The fact that a non-Hispanic can embrace another culture is a path that more people need to follow, said Maj. Ellen Diaz, G4 logistics officer for U.S. Army Forces Command.
"It doesn't matter where you come from. You can share cultures," said Diaz, who is of Puerto Rican descent. "As a community, we need to do more to educate ourselves about different cultures."
Carol Eubanks, narrator and USAG Public Affairs Office public affairs specialist, spoke of notable Hispanic Americans in the Army's history, including Master Sgt. Roy Benavidez, Medal of Honor winner in Vietnam and Gen. Richard Cavazos, the first Hispanic four-star general and former commanding general of FORSCOM (1982 to 1984).
Ortizroche spoke of Hispanic Americans currently serving.
"As we speak, 125,000 men and women of Hispanic heritage are serving in more than 120 countries around the world. They now represent almost 10 percent of our military, the largest number in U.S. history," he said.
To further illustrate the contributions to the armed forces made by Hispanic Americans, who have served in every major American conflict and earned more than three dozen Medals of Honor, Ortizroche mentioned a place that has done more than its share to contribute.
"There's a street just west of Chicago that many Hispanic Americans have called home for decades. It is a humble area, just shy of two blocks long. But that street has contributed dozens of people to military service - possibly more than any other street of comparable size anywhere in the country - 84 men from 26 families, who served in World War II, Korea and Vietnam. This street is now known as Hero Street USA."
Although not Hispanic, the event guest speaker, retired Command Sgt. Maj. Nick Piacentini, had much to add to the event.
"If you're wondering how an Italian American can be a guest speaker, you're not alone," he joked.
But his following words were more serious, especially when speaking of how his mother shaped him to respect all cultures and people.
"I remember Mom took me aside and told me, 'You're going to be with a lot of kids not like you, so you treat them all with dignity and respect. You don't prejudge.'"
Those words stayed with and helped him in his nearly 39 years in the Army, said Piacentini.
Getting to know, showing concern for and reaching out to others may have lead others to reach back to him, he added.

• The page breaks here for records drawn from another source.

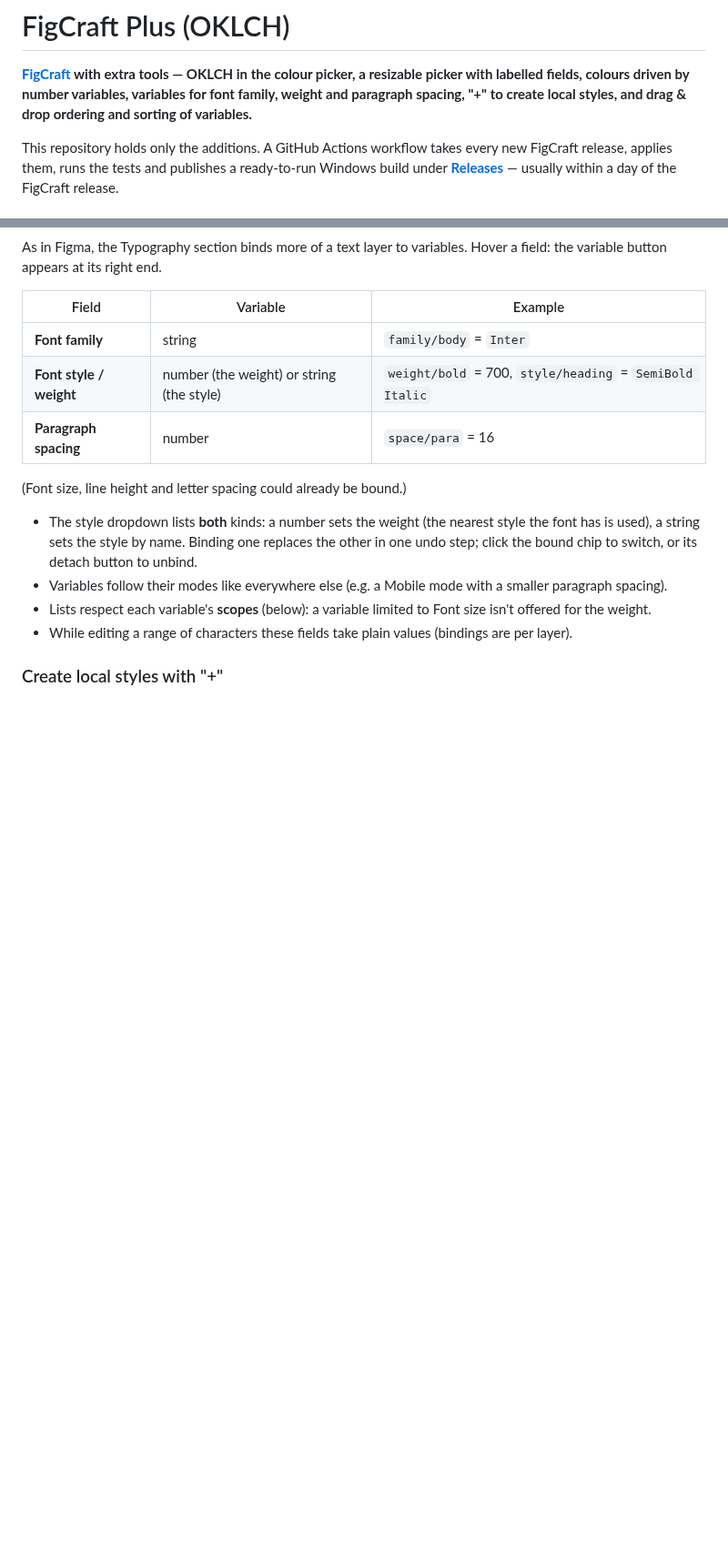
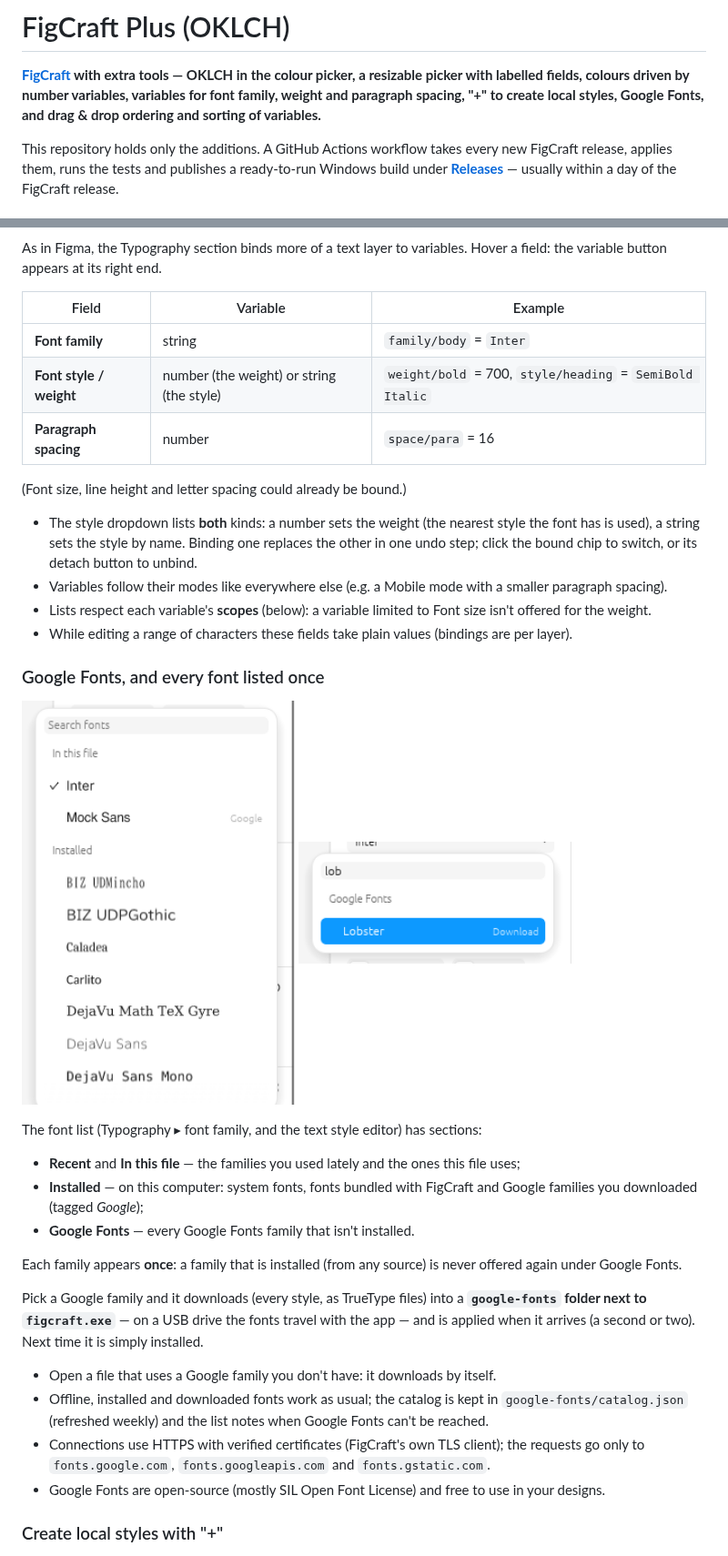
Before and after one commit to promocot/FigCraft-Plus, a Markdown page: README.md, 2 parts joined by grey strips. Shown at 91% size. Rendered like a GitHub page; pictures changed too: docs/images/18-font-list.png (added), docs/images/19-google-download.png (added); blank space fills up the shorter version.

```diff
--- a/README.md
+++ b/README.md
@@ -2,7 +2,7 @@
 
 **[FigCraft](https://github.com/storytold/figcraft) with extra tools — OKLCH in the colour
 picker, a resizable picker with labelled fields, colours driven by number variables, variables
-for font family, weight and paragraph spacing, "+" to create local styles, and drag & drop ordering and sorting of
+for font family, weight and paragraph spacing, "+" to create local styles, Google Fonts, and drag & drop ordering and sorting of
 variables.**
 
 This repository holds only the additions. A GitHub Actions workflow takes every new FigCraft
@@ -144,6 +144,35 @@ variable button appears at its right end.
   for the weight.
 - While editing a range of characters these fields take plain values (bindings are per layer).
 
+### Google Fonts, and every font listed once
+
+<p>
+<img src="docs/images/18-font-list.png" width="300" alt="The font list: In this file, Installed, Google Fonts">
+<img src="docs/images/19-google-download.png" width="300" alt="A Google Fonts family not on this computer, with Download">
+</p>
+
+The font list (Typography ▸ font family, and the text style editor) has sections:
+
+- **Recent** and **In this file** — the families you used lately and the ones this file uses;
+- **Installed** — on this computer: system fonts, fonts bundled with FigCraft and Google families
+  you downloaded (tagged *Google*);
+- **Google Fonts** — every Google Fonts family that isn't installed.
+
+Each family appears **once**: a family that is installed (from any source) is never offered
+again under Google Fonts.
+
+Pick a Google family and it downloads (every style, as TrueType files) into a **`google-fonts`
+folder next to `figcraft.exe`** — on a USB drive the fonts travel with the app — and is applied
+when it arrives (a second or two). Next time it is simply installed.
+
+- Open a file that uses a Google family you don't have: it downloads by itself.
+- Offline, installed and downloaded fonts work as usual; the catalog is kept in
+  `google-fonts/catalog.json` (refreshed weekly) and the list notes when Google Fonts can't be
+  reached.
+- Connections use HTTPS with verified certificates (FigCraft's own TLS client); the requests go
+  only to `fonts.google.com`, `fonts.googleapis.com` and `fonts.gstatic.com`.
+- Google Fonts are open-source (mostly SIL Open Font License) and free to use in your designs.
+
 ### Create local styles with "+"
 
 <p>
```
Also changed, not shown: 4 other files.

Piacentini said it is still important to live an inclusive lifestyle.
"All it takes is just the opportunity to get to know people a little better and you'll be surprised of what you can learn," he said. "Before you prejudge someone, take the time to just say good morning."
The celebration did much to highlight the Hispanic American contributions to America, said Sgt. 1st Class Mark Steinfeld, equal opportunity advisor, USAG Equal Opportunity Office.
"We paid respect to those of Hispanic descent. The audience was captivated, entertained and educated on the nuances of Hispanic Heritage," he said. "It is a rich and beautiful culture, impossible to summarize in just one day or even one whole month."
Those who were unable to attend due to operational constraints missed out on one of the better Fort McPherson and Fort Gillem Garrison ethnic events of 2009."